[Modification records]
■ ■ ■ ■ ■ ■ ■

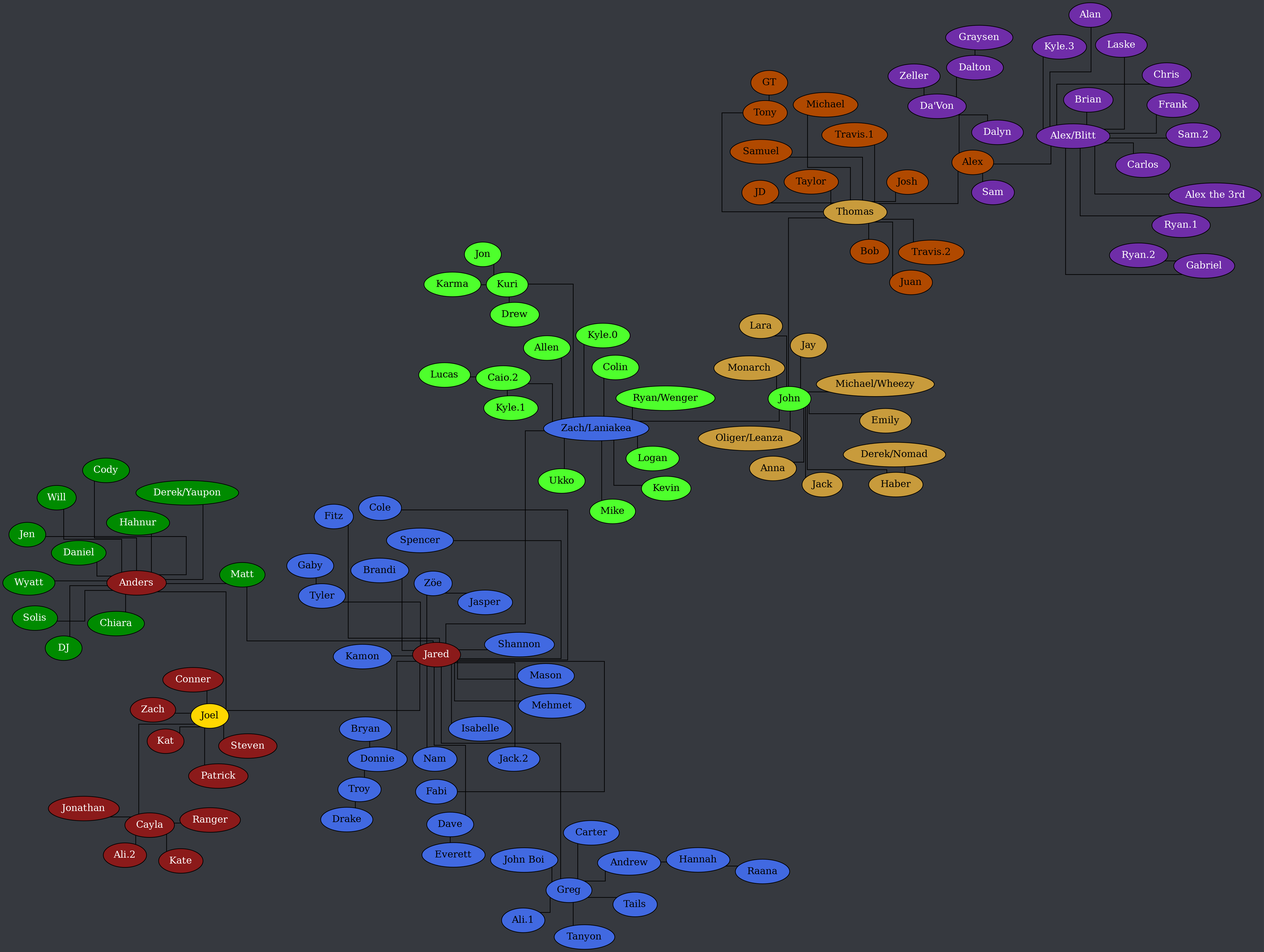
The Graphviz diagram tree.png in Documidas/CoronaCatzFamilyTree, before a commit. Its source is kept beside it as tree.dot.
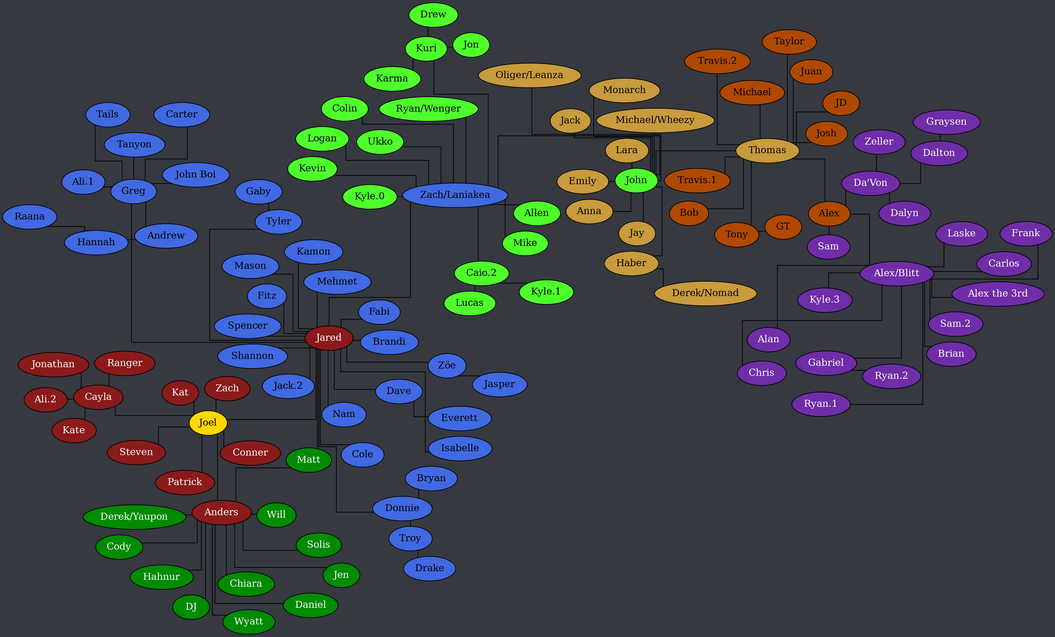
The same diagram one commit later.

Change to the diagram source:
```diff
@@ -134,7 +134,6 @@
 		Thomas -- Josh;
 		Thomas -- Juan;
 		Thomas -- Michael;
-		Thomas -- "Samuel";
 		Thomas -- Taylor;
 		Thomas -- Tony;
 		Thomas -- "Travis.1";
```
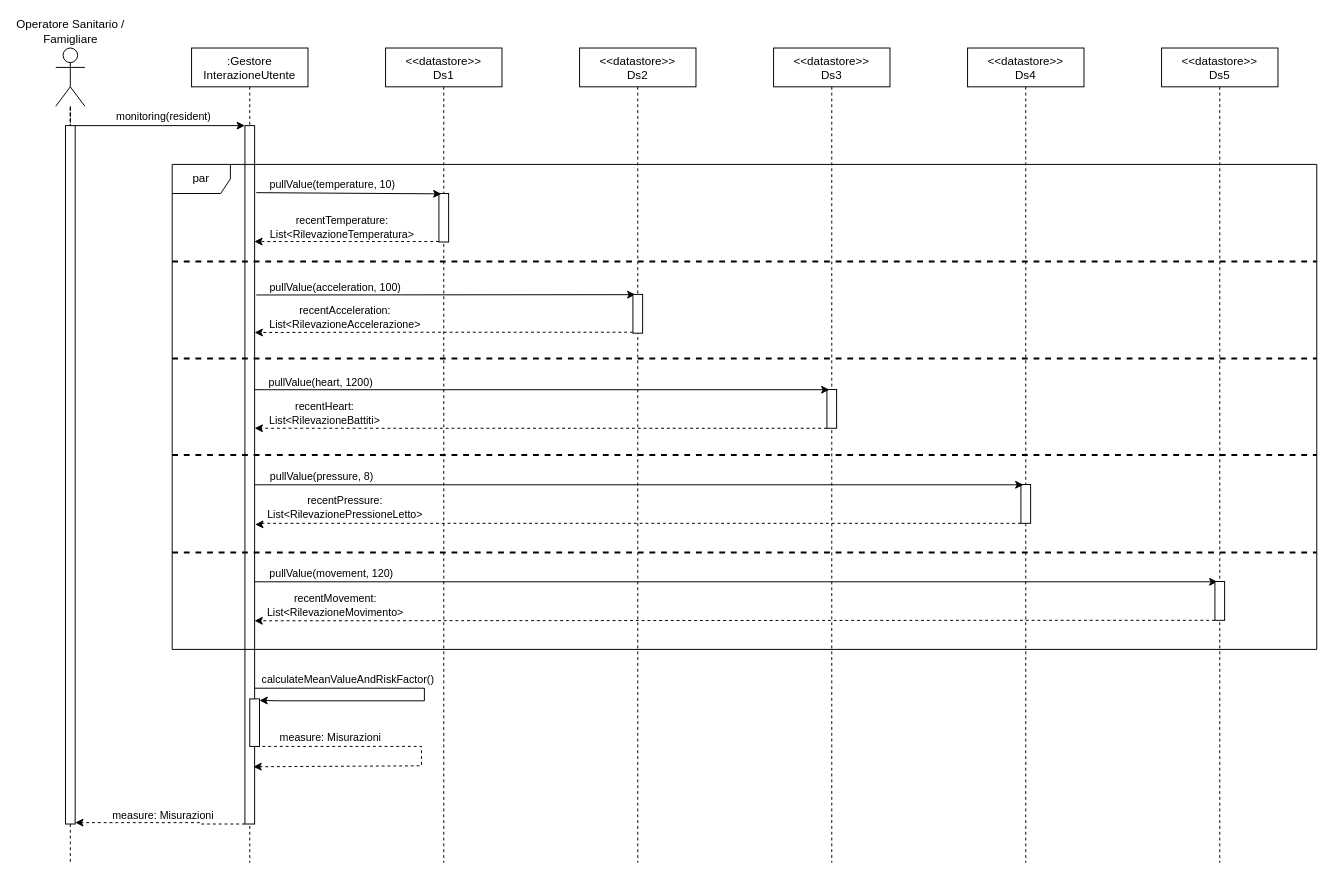
Above: page "Monitoraggio" (5 of 8) of Progetto/Diagrammi_Attivita/Sequence.drawio in Wonderjack996/unimib-software-architecture (draw.io), before the change. Source tidied: cells renumbered, new cells numbered last; positions are measured from the earlier drawing's top-left corner, leaving out a move shared by most shapes. Both pictures are drawn from the tidied source at 97%, with x=0, y=0 at pixel (55, 48).
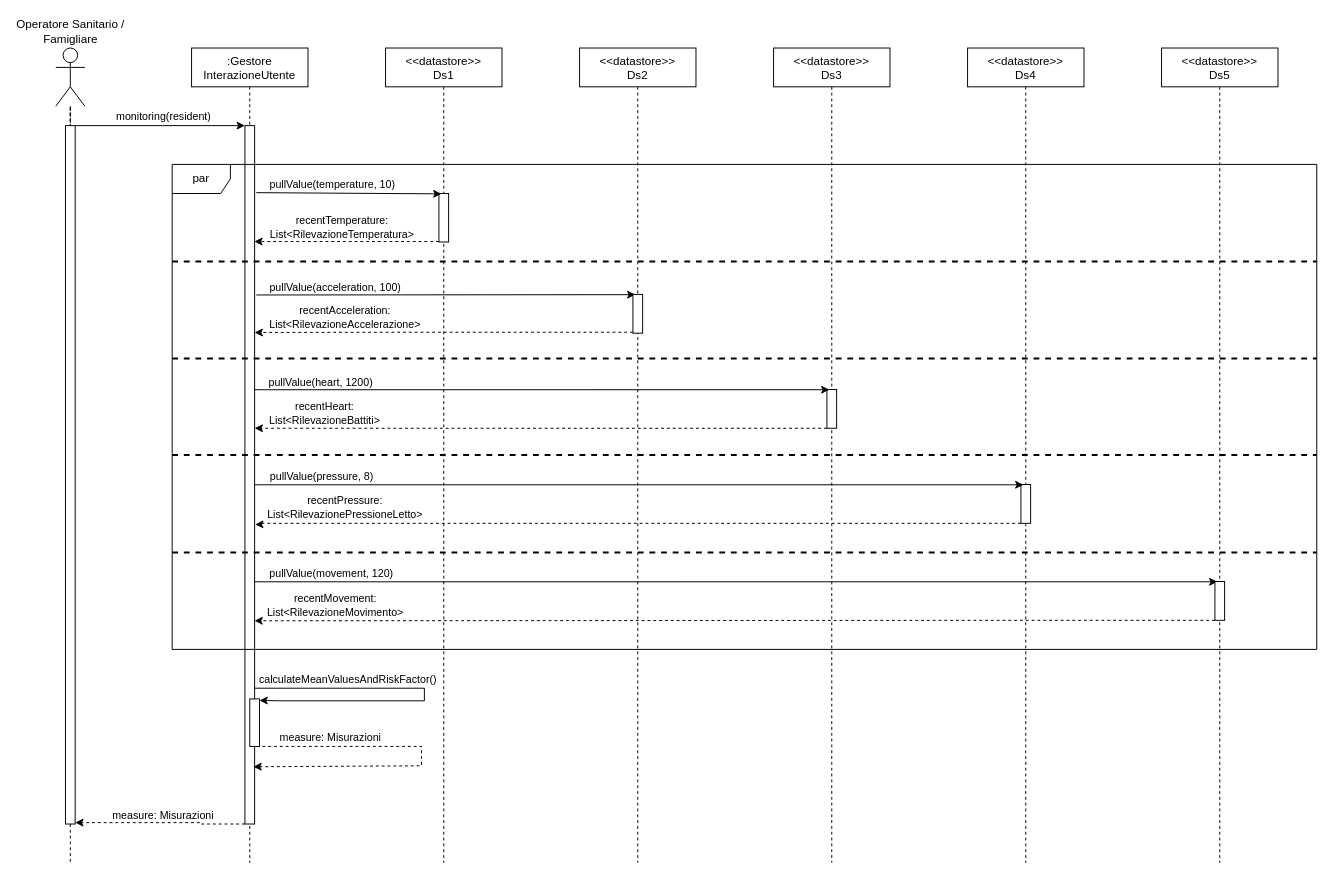
After the change.

Unchanged cells that the change refers to:
```xml
<mxCell id="9" style="endArrow=classic;html=1;rounded=0;entryX=1;entryY=0.032;entryDx=0;entryDy=0;entryPerimeter=0;edgeStyle=orthogonalEdgeStyle;" parent="4" edge="1" target="8">
  <mxGeometry relative="1" as="geometry">
    <mxPoint x="65" y="660" as="sourcePoint" />
    <Array as="points">
      <mxPoint x="240" y="660" />
      <mxPoint x="240" y="673" />
      <mxPoint x="90" y="673" />
    </Array>
  </mxGeometry>
</mxCell>
```

What changed in the source:
```diff
@@
-    <mxCell id="10" value="calculateMeanValueAndRiskFactor()" style="edgeLabel;html=1;align=center;verticalAlign=middle;" parent="9" vertex="1">
+    <mxCell id="10" value="calculateMeanValuesAndRiskFactor()" style="edgeLabel;html=1;align=center;verticalAlign=middle;" parent="9" vertex="1">
       <mxGeometry x="-0.34" relative="1" as="geometry">
         <mxPoint x="-23" y="-10" as="offset" />
       </mxGeometry>
     </mxCell>
```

■ ■ ■ ■ ■ ■ ■

* [Your instructions] Only the lines from the one containing "What changed in" through the last line of the entries above should be copied, exactly as written.

* [Your solution]
What changed in the source:
```diff
@@
-    <mxCell id="10" value="calculateMeanValueAndRiskFactor()" style="edgeLabel;html=1;align=center;verticalAlign=middle;" parent="9" vertex="1">
+    <mxCell id="10" value="calculateMeanValuesAndRiskFactor()" style="edgeLabel;html=1;align=center;verticalAlign=middle;" parent="9" vertex="1">
       <mxGeometry x="-0.34" relative="1" as="geometry">
         <mxPoint x="-23" y="-10" as="offset" />
       </mxGeometry>
     </mxCell>
```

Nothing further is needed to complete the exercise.